───── Materials provided ─────
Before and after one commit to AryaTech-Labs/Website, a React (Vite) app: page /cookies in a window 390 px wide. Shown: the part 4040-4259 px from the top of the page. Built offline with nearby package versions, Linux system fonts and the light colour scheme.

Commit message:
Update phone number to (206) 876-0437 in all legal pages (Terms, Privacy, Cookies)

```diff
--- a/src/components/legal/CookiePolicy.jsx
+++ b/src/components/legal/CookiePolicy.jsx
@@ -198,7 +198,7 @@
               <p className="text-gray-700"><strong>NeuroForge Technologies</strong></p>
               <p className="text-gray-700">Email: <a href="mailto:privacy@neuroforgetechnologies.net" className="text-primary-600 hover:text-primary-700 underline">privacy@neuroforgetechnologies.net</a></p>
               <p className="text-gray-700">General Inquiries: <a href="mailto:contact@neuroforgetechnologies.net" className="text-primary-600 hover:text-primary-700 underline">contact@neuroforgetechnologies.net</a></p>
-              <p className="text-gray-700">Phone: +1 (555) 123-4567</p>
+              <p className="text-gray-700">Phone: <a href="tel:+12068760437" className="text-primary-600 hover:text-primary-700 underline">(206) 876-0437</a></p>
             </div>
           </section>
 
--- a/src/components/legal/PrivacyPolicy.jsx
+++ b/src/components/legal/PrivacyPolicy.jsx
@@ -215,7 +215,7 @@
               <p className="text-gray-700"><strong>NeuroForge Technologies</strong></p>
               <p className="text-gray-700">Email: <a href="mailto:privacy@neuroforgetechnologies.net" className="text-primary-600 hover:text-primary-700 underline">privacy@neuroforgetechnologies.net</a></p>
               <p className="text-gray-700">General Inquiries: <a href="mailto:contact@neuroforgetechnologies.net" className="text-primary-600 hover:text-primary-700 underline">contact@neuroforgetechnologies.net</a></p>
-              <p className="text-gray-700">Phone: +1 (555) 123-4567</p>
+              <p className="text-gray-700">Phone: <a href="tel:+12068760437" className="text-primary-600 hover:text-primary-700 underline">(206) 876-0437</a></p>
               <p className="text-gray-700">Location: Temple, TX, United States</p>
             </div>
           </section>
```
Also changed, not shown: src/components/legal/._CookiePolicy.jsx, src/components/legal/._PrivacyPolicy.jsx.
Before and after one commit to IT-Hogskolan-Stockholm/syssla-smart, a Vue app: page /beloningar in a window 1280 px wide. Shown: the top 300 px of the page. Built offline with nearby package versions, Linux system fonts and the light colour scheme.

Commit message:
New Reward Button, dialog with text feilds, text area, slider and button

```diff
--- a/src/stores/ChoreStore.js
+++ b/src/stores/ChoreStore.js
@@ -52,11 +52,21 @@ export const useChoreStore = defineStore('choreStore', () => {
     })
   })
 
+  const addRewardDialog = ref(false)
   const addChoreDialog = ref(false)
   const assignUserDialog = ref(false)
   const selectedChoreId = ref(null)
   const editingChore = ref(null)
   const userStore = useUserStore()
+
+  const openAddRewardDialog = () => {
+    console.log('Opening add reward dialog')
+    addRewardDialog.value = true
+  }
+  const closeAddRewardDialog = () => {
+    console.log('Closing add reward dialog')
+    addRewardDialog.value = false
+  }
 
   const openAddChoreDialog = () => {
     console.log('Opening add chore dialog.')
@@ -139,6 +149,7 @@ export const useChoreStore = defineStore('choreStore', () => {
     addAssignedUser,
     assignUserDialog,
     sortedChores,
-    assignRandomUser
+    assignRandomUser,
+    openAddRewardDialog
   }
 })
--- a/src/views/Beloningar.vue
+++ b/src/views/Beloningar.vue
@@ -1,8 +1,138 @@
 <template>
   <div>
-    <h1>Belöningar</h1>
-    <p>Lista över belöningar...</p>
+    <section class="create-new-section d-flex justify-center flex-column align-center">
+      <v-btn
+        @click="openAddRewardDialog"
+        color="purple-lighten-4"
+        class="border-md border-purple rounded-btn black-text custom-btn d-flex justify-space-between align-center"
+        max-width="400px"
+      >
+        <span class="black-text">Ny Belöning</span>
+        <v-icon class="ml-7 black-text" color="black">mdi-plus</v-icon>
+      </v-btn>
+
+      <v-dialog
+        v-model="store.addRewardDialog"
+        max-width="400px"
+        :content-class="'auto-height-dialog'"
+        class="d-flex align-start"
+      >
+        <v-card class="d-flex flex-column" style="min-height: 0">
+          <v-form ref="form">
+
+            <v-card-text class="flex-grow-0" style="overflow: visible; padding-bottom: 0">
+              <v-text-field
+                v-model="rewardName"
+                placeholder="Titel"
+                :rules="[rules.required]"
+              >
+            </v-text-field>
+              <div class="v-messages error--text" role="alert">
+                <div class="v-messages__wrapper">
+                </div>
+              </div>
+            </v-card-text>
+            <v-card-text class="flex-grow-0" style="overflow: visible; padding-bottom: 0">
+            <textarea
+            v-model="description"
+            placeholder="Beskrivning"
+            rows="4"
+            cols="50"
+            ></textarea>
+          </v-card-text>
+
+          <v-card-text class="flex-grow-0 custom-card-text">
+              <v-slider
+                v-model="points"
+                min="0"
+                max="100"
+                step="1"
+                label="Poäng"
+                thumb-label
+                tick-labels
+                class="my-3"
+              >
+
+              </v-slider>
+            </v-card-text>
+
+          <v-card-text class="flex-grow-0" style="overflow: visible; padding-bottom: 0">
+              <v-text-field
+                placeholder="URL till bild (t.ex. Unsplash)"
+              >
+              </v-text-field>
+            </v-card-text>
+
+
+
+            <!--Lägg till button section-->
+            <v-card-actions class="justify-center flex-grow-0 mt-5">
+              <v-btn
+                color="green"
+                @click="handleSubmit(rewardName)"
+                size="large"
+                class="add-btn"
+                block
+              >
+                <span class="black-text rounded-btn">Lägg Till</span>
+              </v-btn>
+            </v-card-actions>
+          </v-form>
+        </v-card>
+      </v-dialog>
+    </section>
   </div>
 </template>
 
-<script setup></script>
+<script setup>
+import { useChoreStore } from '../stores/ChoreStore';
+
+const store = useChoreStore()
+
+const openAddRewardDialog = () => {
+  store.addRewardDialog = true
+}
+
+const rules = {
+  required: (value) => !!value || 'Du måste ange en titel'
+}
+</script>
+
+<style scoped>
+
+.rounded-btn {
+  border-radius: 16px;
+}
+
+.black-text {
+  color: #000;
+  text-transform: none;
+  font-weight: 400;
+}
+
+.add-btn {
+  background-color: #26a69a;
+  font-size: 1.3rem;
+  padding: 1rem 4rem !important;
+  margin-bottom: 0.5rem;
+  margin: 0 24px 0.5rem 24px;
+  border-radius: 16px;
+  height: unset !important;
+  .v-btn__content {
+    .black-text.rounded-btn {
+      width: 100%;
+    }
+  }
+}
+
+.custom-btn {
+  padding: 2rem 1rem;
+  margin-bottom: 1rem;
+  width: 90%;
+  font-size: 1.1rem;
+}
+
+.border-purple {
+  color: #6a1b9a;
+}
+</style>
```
─────
Exercise details ->
This exercise calls for every record above to be written out again exactly.

Response ->
Before and after one commit to AryaTech-Labs/Website, a React (Vite) app: page /cookies in a window 390 px wide. Shown: the part 4040-4259 px from the top of the page. Built offline with nearby package versions, Linux system fonts and the light colour scheme.

Commit message:
Update phone number to (206) 876-0437 in all legal pages (Terms, Privacy, Cookies)

```diff
--- a/src/components/legal/CookiePolicy.jsx
+++ b/src/components/legal/CookiePolicy.jsx
@@ -198,7 +198,7 @@
               <p className="text-gray-700"><strong>NeuroForge Technologies</strong></p>
               <p className="text-gray-700">Email: <a href="mailto:privacy@neuroforgetechnologies.net" className="text-primary-600 hover:text-primary-700 underline">privacy@neuroforgetechnologies.net</a></p>
               <p className="text-gray-700">General Inquiries: <a href="mailto:contact@neuroforgetechnologies.net" className="text-primary-600 hover:text-primary-700 underline">contact@neuroforgetechnologies.net</a></p>
-              <p className="text-gray-700">Phone: +1 (555) 123-4567</p>
+              <p className="text-gray-700">Phone: <a href="tel:+12068760437" className="text-primary-600 hover:text-primary-700 underline">(206) 876-0437</a></p>
             </div>
           </section>
 
--- a/src/components/legal/PrivacyPolicy.jsx
+++ b/src/components/legal/PrivacyPolicy.jsx
@@ -215,7 +215,7 @@
               <p className="text-gray-700"><strong>NeuroForge Technologies</strong></p>
               <p className="text-gray-700">Email: <a href="mailto:privacy@neuroforgetechnologies.net" className="text-primary-600 hover:text-primary-700 underline">privacy@neuroforgetechnologies.net</a></p>
               <p className="text-gray-700">General Inquiries: <a href="mailto:contact@neuroforgetechnologies.net" className="text-primary-600 hover:text-primary-700 underline">contact@neuroforgetechnologies.net</a></p>
-              <p className="text-gray-700">Phone: +1 (555) 123-4567</p>
+              <p className="text-gray-700">Phone: <a href="tel:+12068760437" className="text-primary-600 hover:text-primary-700 underline">(206) 876-0437</a></p>
               <p className="text-gray-700">Location: Temple, TX, United States</p>
             </div>
           </section>
```
Also changed, not shown: src/components/legal/._CookiePolicy.jsx, src/components/legal/._PrivacyPolicy.jsx.
Before and after one commit to IT-Hogskolan-Stockholm/syssla-smart, a Vue app: page /beloningar in a window 1280 px wide. Shown: the top 300 px of the page. Built offline with nearby package versions, Linux system fonts and the light colour scheme.

Commit message:
New Reward Button, dialog with text feilds, text area, slider and button

```diff
--- a/src/stores/ChoreStore.js
+++ b/src/stores/ChoreStore.js
@@ -52,11 +52,21 @@ export const useChoreStore = defineStore('choreStore', () => {
     })
   })
 
+  const addRewardDialog = ref(false)
   const addChoreDialog = ref(false)
   const assignUserDialog = ref(false)
   const selectedChoreId = ref(null)
   const editingChore = ref(null)
   const userStore = useUserStore()
+
+  const openAddRewardDialog = () => {
+    console.log('Opening add reward dialog')
+    addRewardDialog.value = true
+  }
+  const closeAddRewardDialog = () => {
+    console.log('Closing add reward dialog')
+    addRewardDialog.value = false
+  }
 
   const openAddChoreDialog = () => {
     console.log('Opening add chore dialog.')
@@ -139,6 +149,7 @@ export const useChoreStore = defineStore('choreStore', () => {
     addAssignedUser,
     assignUserDialog,
     sortedChores,
-    assignRandomUser
+    assignRandomUser,
+    openAddRewardDialog
   }
 })
--- a/src/views/Beloningar.vue
+++ b/src/views/Beloningar.vue
@@ -1,8 +1,138 @@
 <template>
   <div>
-    <h1>Belöningar</h1>
-    <p>Lista över belöningar...</p>
+    <section class="create-new-section d-flex justify-center flex-column align-center">
+      <v-btn
+        @click="openAddRewardDialog"
+        color="purple-lighten-4"
+        class="border-md border-purple rounded-btn black-text custom-btn d-flex justify-space-between align-center"
+        max-width="400px"
+      >
+        <span class="black-text">Ny Belöning</span>
+        <v-icon class="ml-7 black-text" color="black">mdi-plus</v-icon>
+      </v-btn>
+
+      <v-dialog
+        v-model="store.addRewardDialog"
+        max-width="400px"
+        :content-class="'auto-height-dialog'"
+        class="d-flex align-start"
+      >
+        <v-card class="d-flex flex-column" style="min-height: 0">
+          <v-form ref="form">
+
+            <v-card-text class="flex-grow-0" style="overflow: visible; padding-bottom: 0">
+              <v-text-field
+                v-model="rewardName"
+                placeholder="Titel"
+                :rules="[rules.required]"
+              >
+            </v-text-field>
+              <div class="v-messages error--text" role="alert">
+                <div class="v-messages__wrapper">
+                </div>
+              </div>
+            </v-card-text>
+            <v-card-text class="flex-grow-0" style="overflow: visible; padding-bottom: 0">
+            <textarea
+            v-model="description"
+            placeholder="Beskrivning"
+            rows="4"
+            cols="50"
+            ></textarea>
+          </v-card-text>
+
+          <v-card-text class="flex-grow-0 custom-card-text">
+              <v-slider
+                v-model="points"
+                min="0"
+                max="100"
+                step="1"
+                label="Poäng"
+                thumb-label
+                tick-labels
+                class="my-3"
+              >
+
+              </v-slider>
+            </v-card-text>
+
+          <v-card-text class="flex-grow-0" style="overflow: visible; padding-bottom: 0">
+              <v-text-field
+                placeholder="URL till bild (t.ex. Unsplash)"
+              >
+              </v-text-field>
+            </v-card-text>
+
+
+
+            <!--Lägg till button section-->
+            <v-card-actions class="justify-center flex-grow-0 mt-5">
+              <v-btn
+                color="green"
+                @click="handleSubmit(rewardName)"
+                size="large"
+                class="add-btn"
+                block
+              >
+                <span class="black-text rounded-btn">Lägg Till</span>
+              </v-btn>
+            </v-card-actions>
+          </v-form>
+        </v-card>
+      </v-dialog>
+    </section>
   </div>
 </template>
 
-<script setup></script>
+<script setup>
+import { useChoreStore } from '../stores/ChoreStore';
+
+const store = useChoreStore()
+
+const openAddRewardDialog = () => {
+  store.addRewardDialog = true
+}
+
+const rules = {
+  required: (value) => !!value || 'Du måste ange en titel'
+}
+</script>
+
+<style scoped>
+
+.rounded-btn {
+  border-radius: 16px;
+}
+
+.black-text {
+  color: #000;
+  text-transform: none;
+  font-weight: 400;
+}
+
+.add-btn {
+  background-color: #26a69a;
+  font-size: 1.3rem;
+  padding: 1rem 4rem !important;
+  margin-bottom: 0.5rem;
+  margin: 0 24px 0.5rem 24px;
+  border-radius: 16px;
+  height: unset !important;
+  .v-btn__content {
+    .black-text.rounded-btn {
+      width: 100%;
+    }
+  }
+}
+
+.custom-btn {
+  padding: 2rem 1rem;
+  margin-bottom: 1rem;
+  width: 90%;
+  font-size: 1.1rem;
+}
+
+.border-purple {
+  color: #6a1b9a;
+}
+</style>
```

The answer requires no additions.